July 14, 2012 in Reviews by Chris Foley


Holy Knights
Between Daylight and Pain

“It’sa time! It’sa time to party like it’sa nineteen freaking ninety nine!” This is becoming one of my favourite ways to kick off reviews of this ilk, and it’s always all smiles when I hear a band nailing that oh-so-glorious style of power metal that was so bloody good back then. Call me hideously nostalgic, or maybe a touch loony for the likes of Return to Heaven Denied and Legendary Tales, but any band paying homage or sounding remotely like it did back then are some of the best fun around.

To those more clued up on the style – particularly those who know a good majority of the early 00’s power metal bands – Holy Knights should be a familiar name. They’re one of those bands who released an album which sounded to little fanfare upon release; the kind with awesome artwork which now might well cost an arm and/or a leg for a hardcopy.
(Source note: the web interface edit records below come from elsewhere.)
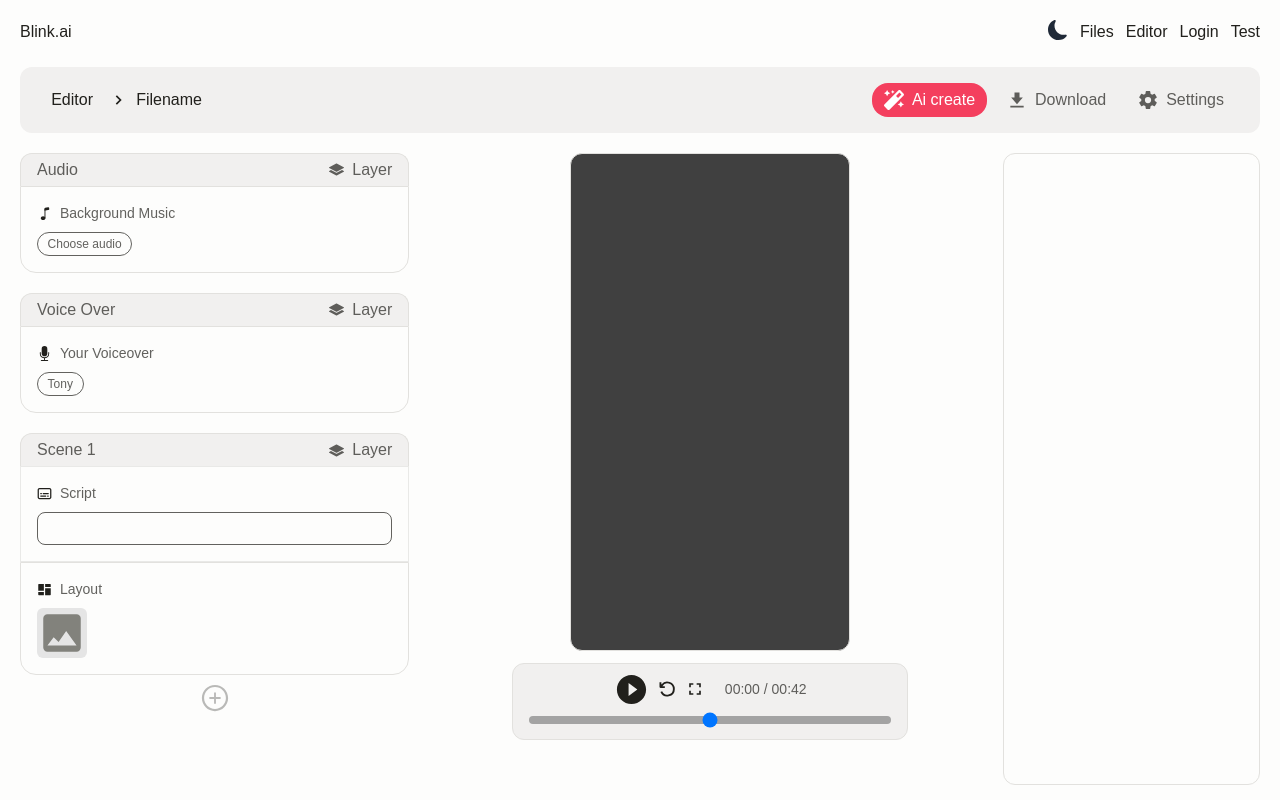
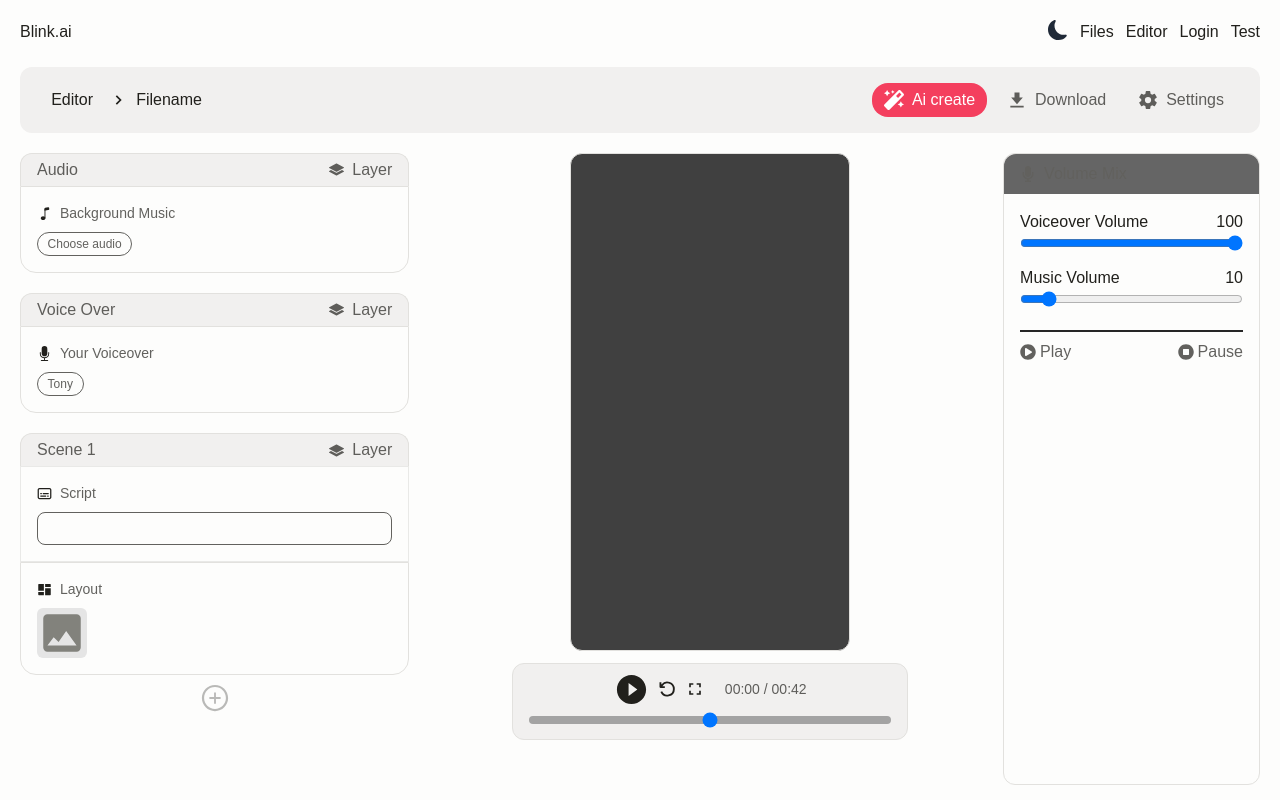
Before and after one commit to ashpeak/lizard-ai, a React (Create React App) app in the folder client/: page /editor/1 in a window 1280 px wide. Built offline with nearby package versions, Linux system fonts and the light colour scheme; no server answers.

Commit message:
make volume mixer

```diff
--- a/client/src/components/Editor.js
+++ b/client/src/components/Editor.js
@@ -16,6 +16,7 @@ import { getUserImages } from "../lib/media";
 import { getStockMedia } from "../lib/media";
 import { useQuery } from '@tanstack/react-query';
 import { useParams } from 'react-router-dom';
+import Settings from './Settings';
 
 export default function Editor() {
   const { id } = useParams();
@@ -46,6 +47,10 @@ export default function Editor() {
       height: 'auto'
     }
   ]);
+  const [volumeLevel, setVolumeLevel] = useState({
+    music: 0.1,
+    voiceover: 1
+  });
 
   const handleTimeline = (e) => {
     const value = e.target.value;
@@ -330,9 +335,7 @@ export default function Editor() {
         </div>
 
         {/* Settings area */}
-        <div className='rounded-xl col-span-2 border border-border-light dark:border-border-dark h-full'>
-
-        </div>
+        <Settings />
 
       </div>
 
--- /dev/null
+++ b/client/src/components/MusicMix.jsx
@@ -0,0 +1,114 @@
+import React, { useEffect, useState } from 'react';
+import { FaPlayCircle } from "react-icons/fa";
+import { FaStopCircle } from "react-icons/fa";
+
+const Mixer = () => {
+    const [volume1, setVolume1] = useState(1);
+    const [volume2, setVolume2] = useState(0.1);
+
+    const audio1 = new Audio('/audio/ashish.mp3');
+    const audio2 = new Audio('https://dm0qx8t0i9gc9.cloudfront.net/previews/audio/SiX0YRGyPkccxaman/audioblocks-background-beat-60-sec_HUgx2kFDo_NWM.mp3?type=preview&origin=AUDIOBLOCKS&timestamp_ms=1701131920367&publicKey=34acan3LytGU0uHTGfeRAvwOEkvEWmyRrBu34gNyRJmOwP2QMPU62mzFr5zKdmur&organizationId=106979&apiVersion=2.0&stockItemId=347300457&resolution=&endUserId=7f903380050cf7c47cbbe711fe85aa413ee94795&projectId=65653066d2d6a82b89bdfd6b&searchId=6efc5b81-c13f-4ede-a3f6-457f01281b11&searchPageId=c1091281-53c1-43ba-8d7c-5d7727b7b455');
+
+    const playAudio = (audio, volume, startTime) => {
+        audio.pause();
+        audio.currentTime = startTime || 0;
+        audio.volume = volume;
+        audio?.play();
+    };
+
+    const handleVolumeChange1 = (e) => {
+        setVolume1(Number(e.target.value));
+    };
+
+    const handleVolumeChange2 = (e) => {
+        setVolume2(Number(e.target.value));
+    };
+
+    const handlePlay = () => {
+        playAudio(audio1, volume1, 0);
+        playAudio(audio2, volume2, 30);
+    };
+
+    const handleStop = () => {
+        audio1.pause();
+        audio2.pause();
+    };
+
+    const volumePercentage = (volume) => {
+        let percentage = volume * 100;
+        percentage = Math.round(percentage);
+        return percentage;
+    };
+
+    useEffect(() => {
+
+        const handleAudio1End = () => {
+            // Pause both audios when audio1 ends
+            audio1.pause();
+            audio2.pause();
+        };
+
+        // Attach the event listener for audio1's 'ended' event
+        audio1.addEventListener('ended', handleAudio1End);
+
+        // Cleanup previous audio when the component unmounts or when music changes
+        return () => {
+
+            audio1.removeEventListener('ended', handleAudio1End);
+
+            audio1.pause();
+            audio2.pause();
+        };
+    }, [audio1, audio2]);
+
+    return (
+        <div className='w-full flex flex-col gap-2 px-4 pt-4'>
+            <div className='w-full'>
+                <label className='flex justify-between'>
+                    <span>Voiceover Volume</span>
+                    <span>{volumePercentage(volume1)}</span>
+                </label>
+                <input
+                    type="range"
+                    min="0"
+                    max="1"
+                    step="0.01"
+                    value={volume1}
+                    onChange={handleVolumeChange1}
+                    className='w-full'
+                />
+            </div>
+
+            <div className='w-full'>
+                <label className='flex justify-between'>
+                    <span>Music Volume</span>
+                    <span>{volumePercentage(volume2)}</span>
+                </label>
+                <input
+                    type="range"
+                    min="0"
+                    max="1"
+                    step="0.01"
+                    value={volume2}
+                    onChange={handleVolumeChange2}
+                    className='w-full'
+                />
+            </div>
+
+            <div className='w-full mt-2 bg-neutral-800 h-[2px]'></div>
+
+            <div className='flex justify-between items-center'>
+                <button onClick={handlePlay} className='flex items-center opacity-70 transition duration-150 hover:opacity-100'>
+                    <FaPlayCircle />
+                    <span className='ml-1'>Play</span>
+                </button>
+                <button onClick={handleStop} className='flex items-center opacity-70 transition duration-150 hover:opacity-100'>
+                    <FaStopCircle />
+                    <span className='ml-1'>Pause</span>
+                </button>
+            </div>
+        </div>
+    );
+};
+
+export default Mixer;
--- /dev/null
+++ b/client/src/components/Settings.jsx
@@ -0,0 +1,16 @@
+import React from 'react'
+import Mixer from './MusicMix';
+import { FaMicrophone } from "react-icons/fa";
+
+export default function Settings() {
+    return (
+        <div className='rounded-xl col-span-2 border border-border-light dark:border-border-dark h-full'>
+            <div className='bg-neutral-800 flex items-center opacity-70 pl-4 rounded-t-xl h-10'>
+                <FaMicrophone />
+                <span className='ml-2'>Volume Mix</span>
+            </div>
+            <Mixer />
+            {/* <p className='text-text-light dark:text-text-dark opacity-80'>Select a layer to make customizations.</p> */}
+        </div>
+    )
+}
--- a/client/src/components/Test.jsx
+++ b/client/src/components/Test.jsx
@@ -7,7 +7,7 @@ const Mixer = () => {
     // const audio1 = new Audio('audio/f.mp3');
     // const audio2 = new Audio('audio/s.mp3');
     const audio1 = new Audio('https://dm0qx8t0i9gc9.cloudfront.net/previews/audio/SiX0YRGyPkccxaman/audioblocks-background-beat-60-sec_HUgx2kFDo_NWM.mp3?type=preview&origin=AUDIOBLOCKS&timestamp_ms=1701131920367&publicKey=34acan3LytGU0uHTGfeRAvwOEkvEWmyRrBu34gNyRJmOwP2QMPU62mzFr5zKdmur&organizationId=106979&apiVersion=2.0&stockItemId=347300457&resolution=&endUserId=7f903380050cf7c47cbbe711fe85aa413ee94795&projectId=65653066d2d6a82b89bdfd6b&searchId=6efc5b81-c13f-4ede-a3f6-457f01281b11&searchPageId=c1091281-53c1-43ba-8d7c-5d7727b7b455');
-    const audio2 = new Audio('https://tracks.melod.ie/track_versions/1419/MEL169_09_1_The_Quirky_Kid_%28Full%29_Luna_Pan.mp3?1632618839');
+    const audio2 = new Audio('/audio/ashish.mp3');
 
     const playAudio = (audio, volume, startTime) => {
         audio.pause();
```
Yes, their debut Gate Through The Past is one of those borderline rare power metal albums, and one that is best left fantasizing about. There was a slight charm to it, but it didn’t offer anything Rhapsody, Thy Majestie or Fairyland already displayed in fine form.

History lesson aside, we flash forward to present day, where much to my surprise (and I’m sure many others) Holy Knights have reformed and released a bloody new album. Further surprise came from just how good this is: the band still keeps intact their Italian power metal roots, but they drop a good deal of the symphonic fantasy worship in favour of a slick progressive power approach ala DGM, Vision Divine, and Labyrinth. There’s also a slight neo-classical edge too, which totally sets the album off nicely.

Between Daylight And Pain is majestic and mature, modern and nostalgic; a collection of eight Italian progressive power metal delights (nine if you get a Japanese edition). Holy Knights particularly reminds me of DGM across the album, albeit with a good deal more focus on the power metal side. The performances are superlative, with charming vocals, cheese-dripping keyboards, hyper-charged drumming, and virtuosic guitar playing. The vocal lines themselves, as well as all of the choruses are very well done here on Between Daylight And Pain, be it the mighty soaring chorus in “Mistery” or the romantic middle period Sonata Arctica approach of “Wasted Time”.

On the whole, Between Daylight And Pain is a quality release, boasting a good wealth of depth and replayability; it’s great to see a band I thought we’d never hear from again doing the rounds once more. A great comeback album, Holy Knights blend the formative Italian scene’s style into the splendour of acts such as Vision Divine or DGM at their established finest. Fans of good old fashioned Euro power metal – particularly the Italian school – need this in their lives.

Chris’ rating 4.0 out of 5